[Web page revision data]
§

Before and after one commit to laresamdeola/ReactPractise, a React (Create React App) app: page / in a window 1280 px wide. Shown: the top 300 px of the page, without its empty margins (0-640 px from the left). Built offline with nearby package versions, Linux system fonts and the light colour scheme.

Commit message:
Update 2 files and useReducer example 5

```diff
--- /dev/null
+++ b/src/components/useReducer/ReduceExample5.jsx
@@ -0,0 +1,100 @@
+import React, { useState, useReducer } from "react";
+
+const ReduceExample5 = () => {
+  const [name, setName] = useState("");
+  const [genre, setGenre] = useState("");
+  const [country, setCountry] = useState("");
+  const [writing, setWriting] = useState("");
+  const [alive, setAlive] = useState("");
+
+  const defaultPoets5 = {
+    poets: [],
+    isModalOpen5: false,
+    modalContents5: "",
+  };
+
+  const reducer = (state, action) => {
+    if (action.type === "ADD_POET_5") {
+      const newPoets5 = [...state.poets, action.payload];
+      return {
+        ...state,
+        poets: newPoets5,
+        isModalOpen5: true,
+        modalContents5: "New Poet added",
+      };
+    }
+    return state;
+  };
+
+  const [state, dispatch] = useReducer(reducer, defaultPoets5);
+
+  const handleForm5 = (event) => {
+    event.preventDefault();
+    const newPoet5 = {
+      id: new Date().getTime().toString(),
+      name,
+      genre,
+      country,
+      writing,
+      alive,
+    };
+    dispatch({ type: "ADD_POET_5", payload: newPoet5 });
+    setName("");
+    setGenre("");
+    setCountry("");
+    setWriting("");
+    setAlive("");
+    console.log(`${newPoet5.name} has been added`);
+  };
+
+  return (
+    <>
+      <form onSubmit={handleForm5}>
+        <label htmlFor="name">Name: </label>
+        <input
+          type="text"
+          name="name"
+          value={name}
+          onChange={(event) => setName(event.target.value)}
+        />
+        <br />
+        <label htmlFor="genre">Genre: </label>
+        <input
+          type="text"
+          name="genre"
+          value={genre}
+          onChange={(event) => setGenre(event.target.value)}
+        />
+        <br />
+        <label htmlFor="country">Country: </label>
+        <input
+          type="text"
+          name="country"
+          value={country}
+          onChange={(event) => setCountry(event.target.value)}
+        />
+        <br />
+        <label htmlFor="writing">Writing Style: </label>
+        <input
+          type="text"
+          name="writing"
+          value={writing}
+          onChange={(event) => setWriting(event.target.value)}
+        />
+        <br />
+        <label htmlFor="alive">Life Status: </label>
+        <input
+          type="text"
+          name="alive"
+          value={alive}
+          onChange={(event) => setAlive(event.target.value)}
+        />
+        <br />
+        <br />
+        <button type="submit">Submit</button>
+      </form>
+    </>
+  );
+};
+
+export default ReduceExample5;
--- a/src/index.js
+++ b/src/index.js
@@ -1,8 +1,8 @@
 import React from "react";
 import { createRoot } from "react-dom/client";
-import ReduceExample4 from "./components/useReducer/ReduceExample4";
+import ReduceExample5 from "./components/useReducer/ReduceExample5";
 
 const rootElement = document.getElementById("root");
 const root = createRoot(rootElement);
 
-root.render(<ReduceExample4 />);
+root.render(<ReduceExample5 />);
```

§

Try it -> Retype each entry exactly, missing none.

Your response ->
Before and after one commit to laresamdeola/ReactPractise, a React (Create React App) app: page / in a window 1280 px wide. Shown: the top 300 px of the page, without its empty margins (0-640 px from the left). Built offline with nearby package versions, Linux system fonts and the light colour scheme.

Commit message:
Update 2 files and useReducer example 5

```diff
--- /dev/null
+++ b/src/components/useReducer/ReduceExample5.jsx
@@ -0,0 +1,100 @@
+import React, { useState, useReducer } from "react";
+
+const ReduceExample5 = () => {
+  const [name, setName] = useState("");
+  const [genre, setGenre] = useState("");
+  const [country, setCountry] = useState("");
+  const [writing, setWriting] = useState("");
+  const [alive, setAlive] = useState("");
+
+  const defaultPoets5 = {
+    poets: [],
+    isModalOpen5: false,
+    modalContents5: "",
+  };
+
+  const reducer = (state, action) => {
+    if (action.type === "ADD_POET_5") {
+      const newPoets5 = [...state.poets, action.payload];
+      return {
+        ...state,
+        poets: newPoets5,
+        isModalOpen5: true,
+        modalContents5: "New Poet added",
+      };
+    }
+    return state;
+  };
+
+  const [state, dispatch] = useReducer(reducer, defaultPoets5);
+
+  const handleForm5 = (event) => {
+    event.preventDefault();
+    const newPoet5 = {
+      id: new Date().getTime().toString(),
+      name,
+      genre,
+      country,
+      writing,
+      alive,
+    };
+    dispatch({ type: "ADD_POET_5", payload: newPoet5 });
+    setName("");
+    setGenre("");
+    setCountry("");
+    setWriting("");
+    setAlive("");
+    console.log(`${newPoet5.name} has been added`);
+  };
+
+  return (
+    <>
+      <form onSubmit={handleForm5}>
+        <label htmlFor="name">Name: </label>
+        <input
+          type="text"
+          name="name"
+          value={name}
+          onChange={(event) => setName(event.target.value)}
+        />
+        <br />
+        <label htmlFor="genre">Genre: </label>
+        <input
+          type="text"
+          name="genre"
+          value={genre}
+          onChange={(event) => setGenre(event.target.value)}
+        />
+        <br />
+        <label htmlFor="country">Country: </label>
+        <input
+          type="text"
+          name="country"
+          value={country}
+          onChange={(event) => setCountry(event.target.value)}
+        />
+        <br />
+        <label htmlFor="writing">Writing Style: </label>
+        <input
+          type="text"
+          name="writing"
+          value={writing}
+          onChange={(event) => setWriting(event.target.value)}
+        />
+        <br />
+        <label htmlFor="alive">Life Status: </label>
+        <input
+          type="text"
+          name="alive"
+          value={alive}
+          onChange={(event) => setAlive(event.target.value)}
+        />
+        <br />
+        <br />
+        <button type="submit">Submit</button>
+      </form>
+    </>
+  );
+};
+
+export default ReduceExample5;
--- a/src/index.js
+++ b/src/index.js
@@ -1,8 +1,8 @@
 import React from "react";
 import { createRoot } from "react-dom/client";
-import ReduceExample4 from "./components/useReducer/ReduceExample4";
+import ReduceExample5 from "./components/useReducer/ReduceExample5";
 
 const rootElement = document.getElementById("root");
 const root = createRoot(rootElement);
 
-root.render(<ReduceExample4 />);
+root.render(<ReduceExample5 />);
```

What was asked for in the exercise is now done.